The Everyday Price Index (EPI) increased 0.4 percent from March to April, a larger jump than the 0.3 percent increase in the Consumer Price Index (CPI). Both indexes were led higher by food and energy costs. Food away from home increased 0.3 percent making dining out more expensive. Consumers could not avoid higher food prices even by grocery shopping. Food at home increased 0.5 percent with meats, poultry, fish, and eggs (+1.6 percent), fruits and vegetables (+0.5 percent) and bread (+1.8 percent), leading grocery bills higher. On the energy side, motor fuel increased 3.5 percent but household fuels and utilities decreased 1.9 percent as warmer weather finally arrived.
The EPI measures the prices of goods and services purchased on an everyday basis. It is designed to reflect an average household’s day-to-day inflation by tracking prices of frequent purchases. Although food and energy make up a large share of household budgets, consumers also felt price changes in recreation and healthcare. The price of seeing a concert (+0.7 percent) and taking lessons (+0.1 percent) both increased in April. Prices at the pharmacist were higher led by prescription drugs (+0.2 percent) and personal care products (+0.1 percent). Consumers experienced a slight relief from higher prices, club fees and dues were flat and mailing letters and packages dipped 0.1.
Looking back over the past 12 months the EPI has increased 2.2 percent, slightly greater than the 2.0 percent increase in the CPI. Year-over-year, trips to the gas pump (+2.5 percent) have squeezed daily budgets while putting food on the table (+1.7 percent) has crowded out other expenditures. Although everyday prices have outpaced the overall CPI, inflation remains subdued. Check back next week for AIER’s upcoming Inflation Report which explores the forces restraining inflation and the outlook for the U.S. dollar.
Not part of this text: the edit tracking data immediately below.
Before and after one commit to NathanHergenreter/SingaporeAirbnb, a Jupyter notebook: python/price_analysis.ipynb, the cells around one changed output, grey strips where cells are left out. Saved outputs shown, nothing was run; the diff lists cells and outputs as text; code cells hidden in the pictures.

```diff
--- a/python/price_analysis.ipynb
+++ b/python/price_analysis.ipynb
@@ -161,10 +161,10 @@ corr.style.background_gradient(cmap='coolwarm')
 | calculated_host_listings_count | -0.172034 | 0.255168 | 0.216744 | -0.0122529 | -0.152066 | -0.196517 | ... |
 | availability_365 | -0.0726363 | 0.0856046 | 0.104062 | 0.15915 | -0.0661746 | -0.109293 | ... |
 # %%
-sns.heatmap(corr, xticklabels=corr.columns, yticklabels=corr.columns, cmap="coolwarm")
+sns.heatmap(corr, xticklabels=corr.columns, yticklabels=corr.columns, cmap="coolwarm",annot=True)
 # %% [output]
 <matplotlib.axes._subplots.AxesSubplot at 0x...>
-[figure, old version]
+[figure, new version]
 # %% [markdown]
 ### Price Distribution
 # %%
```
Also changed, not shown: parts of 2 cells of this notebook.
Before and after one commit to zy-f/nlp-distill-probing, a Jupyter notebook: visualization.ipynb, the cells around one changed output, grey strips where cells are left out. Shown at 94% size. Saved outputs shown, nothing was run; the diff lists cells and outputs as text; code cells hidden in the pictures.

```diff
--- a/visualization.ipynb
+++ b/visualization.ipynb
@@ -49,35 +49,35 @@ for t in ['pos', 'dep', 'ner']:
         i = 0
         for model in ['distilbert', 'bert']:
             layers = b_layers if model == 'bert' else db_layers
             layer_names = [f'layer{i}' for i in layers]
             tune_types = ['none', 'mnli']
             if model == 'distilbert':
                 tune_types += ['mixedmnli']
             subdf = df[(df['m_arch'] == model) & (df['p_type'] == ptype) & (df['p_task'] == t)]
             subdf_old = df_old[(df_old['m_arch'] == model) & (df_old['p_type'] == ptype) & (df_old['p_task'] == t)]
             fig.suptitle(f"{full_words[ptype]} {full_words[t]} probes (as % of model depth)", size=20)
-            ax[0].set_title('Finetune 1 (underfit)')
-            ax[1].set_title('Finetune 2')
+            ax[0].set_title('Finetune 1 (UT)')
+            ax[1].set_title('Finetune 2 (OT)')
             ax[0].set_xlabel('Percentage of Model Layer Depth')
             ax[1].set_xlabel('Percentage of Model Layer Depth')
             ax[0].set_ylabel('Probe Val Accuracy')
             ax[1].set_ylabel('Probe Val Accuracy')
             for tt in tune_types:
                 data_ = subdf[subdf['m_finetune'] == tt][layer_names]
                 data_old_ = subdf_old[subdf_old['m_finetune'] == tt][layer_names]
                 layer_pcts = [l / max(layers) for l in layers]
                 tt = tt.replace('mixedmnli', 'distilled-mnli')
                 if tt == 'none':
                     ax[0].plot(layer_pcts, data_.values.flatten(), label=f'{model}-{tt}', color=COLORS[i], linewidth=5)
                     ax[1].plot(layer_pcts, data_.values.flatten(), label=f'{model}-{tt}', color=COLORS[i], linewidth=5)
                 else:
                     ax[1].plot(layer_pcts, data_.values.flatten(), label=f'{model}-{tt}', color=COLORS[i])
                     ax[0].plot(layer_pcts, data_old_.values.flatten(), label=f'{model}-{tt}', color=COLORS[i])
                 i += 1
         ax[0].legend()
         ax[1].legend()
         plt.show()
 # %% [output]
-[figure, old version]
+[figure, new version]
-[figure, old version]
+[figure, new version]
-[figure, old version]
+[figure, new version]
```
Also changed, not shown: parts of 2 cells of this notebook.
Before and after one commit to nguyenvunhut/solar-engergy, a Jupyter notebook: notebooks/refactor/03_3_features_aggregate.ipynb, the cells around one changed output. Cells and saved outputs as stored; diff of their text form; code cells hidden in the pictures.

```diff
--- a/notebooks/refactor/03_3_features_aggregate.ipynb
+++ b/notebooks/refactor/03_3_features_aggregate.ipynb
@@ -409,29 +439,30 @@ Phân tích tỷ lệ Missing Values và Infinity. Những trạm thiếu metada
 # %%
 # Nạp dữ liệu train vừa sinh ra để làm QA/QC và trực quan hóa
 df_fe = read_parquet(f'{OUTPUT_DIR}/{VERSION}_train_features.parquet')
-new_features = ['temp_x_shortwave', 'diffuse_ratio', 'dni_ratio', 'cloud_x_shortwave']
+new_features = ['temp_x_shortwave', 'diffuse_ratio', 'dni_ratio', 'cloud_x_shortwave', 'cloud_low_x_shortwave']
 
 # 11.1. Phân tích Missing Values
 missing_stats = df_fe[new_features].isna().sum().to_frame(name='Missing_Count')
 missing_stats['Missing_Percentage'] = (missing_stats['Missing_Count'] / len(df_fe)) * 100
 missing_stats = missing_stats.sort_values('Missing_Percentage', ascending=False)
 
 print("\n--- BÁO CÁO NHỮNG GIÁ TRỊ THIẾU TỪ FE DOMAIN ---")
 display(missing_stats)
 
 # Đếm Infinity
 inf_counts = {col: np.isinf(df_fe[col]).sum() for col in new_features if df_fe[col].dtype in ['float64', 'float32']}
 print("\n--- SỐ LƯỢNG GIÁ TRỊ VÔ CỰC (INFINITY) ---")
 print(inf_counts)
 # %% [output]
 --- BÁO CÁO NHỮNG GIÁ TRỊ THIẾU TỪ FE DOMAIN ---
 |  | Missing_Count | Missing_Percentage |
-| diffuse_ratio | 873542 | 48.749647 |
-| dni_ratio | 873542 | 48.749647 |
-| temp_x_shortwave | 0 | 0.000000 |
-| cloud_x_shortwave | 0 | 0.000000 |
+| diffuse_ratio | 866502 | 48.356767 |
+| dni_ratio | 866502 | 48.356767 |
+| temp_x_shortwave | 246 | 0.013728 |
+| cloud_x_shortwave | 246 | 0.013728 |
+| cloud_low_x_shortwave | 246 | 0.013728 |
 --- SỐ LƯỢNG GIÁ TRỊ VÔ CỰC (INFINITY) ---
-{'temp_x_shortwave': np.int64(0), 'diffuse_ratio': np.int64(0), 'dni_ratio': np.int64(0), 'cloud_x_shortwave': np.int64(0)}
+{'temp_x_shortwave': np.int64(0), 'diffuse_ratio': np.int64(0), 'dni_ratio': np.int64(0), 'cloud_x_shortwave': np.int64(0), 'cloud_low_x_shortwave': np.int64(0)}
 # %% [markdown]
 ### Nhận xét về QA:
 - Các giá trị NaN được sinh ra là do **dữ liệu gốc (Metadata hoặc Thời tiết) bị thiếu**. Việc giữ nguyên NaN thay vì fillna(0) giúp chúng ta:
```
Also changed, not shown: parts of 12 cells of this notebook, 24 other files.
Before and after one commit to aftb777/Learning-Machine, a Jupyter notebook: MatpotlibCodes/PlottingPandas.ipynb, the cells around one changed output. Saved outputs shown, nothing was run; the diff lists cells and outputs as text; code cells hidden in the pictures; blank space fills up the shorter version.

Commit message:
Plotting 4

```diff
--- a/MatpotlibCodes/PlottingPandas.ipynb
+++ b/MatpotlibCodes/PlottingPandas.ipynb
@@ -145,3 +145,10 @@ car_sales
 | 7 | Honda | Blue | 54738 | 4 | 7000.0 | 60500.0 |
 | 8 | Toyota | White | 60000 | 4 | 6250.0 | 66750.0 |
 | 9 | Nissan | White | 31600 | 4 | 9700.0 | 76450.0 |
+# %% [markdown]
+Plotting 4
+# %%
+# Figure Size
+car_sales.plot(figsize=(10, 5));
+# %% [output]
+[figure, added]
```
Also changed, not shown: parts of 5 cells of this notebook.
About the EPI
AIER’s Everyday Price Index (EPI) is designed to reflect the price changes felt by consumers on a day-to-day basis. The EPI includes goods and services from the Consumer Price Index (CPI) that are purchased on a monthly basis. For example, the EPI includes food, gasoline, utilities, prescription drugs, and telephone services. On the other hand, the EPI does not include infrequent expenditures such as housing, cars, appliances, and apparel.
As of May 2014 the EPI was revised to account for monthly changes in the relative importance of expenditures. Changes in relative importance do not reflect change in consumer preferences. Instead changes in relative importance reflect how price changes affect household budgets. Click here for the complete updated EPI methodology.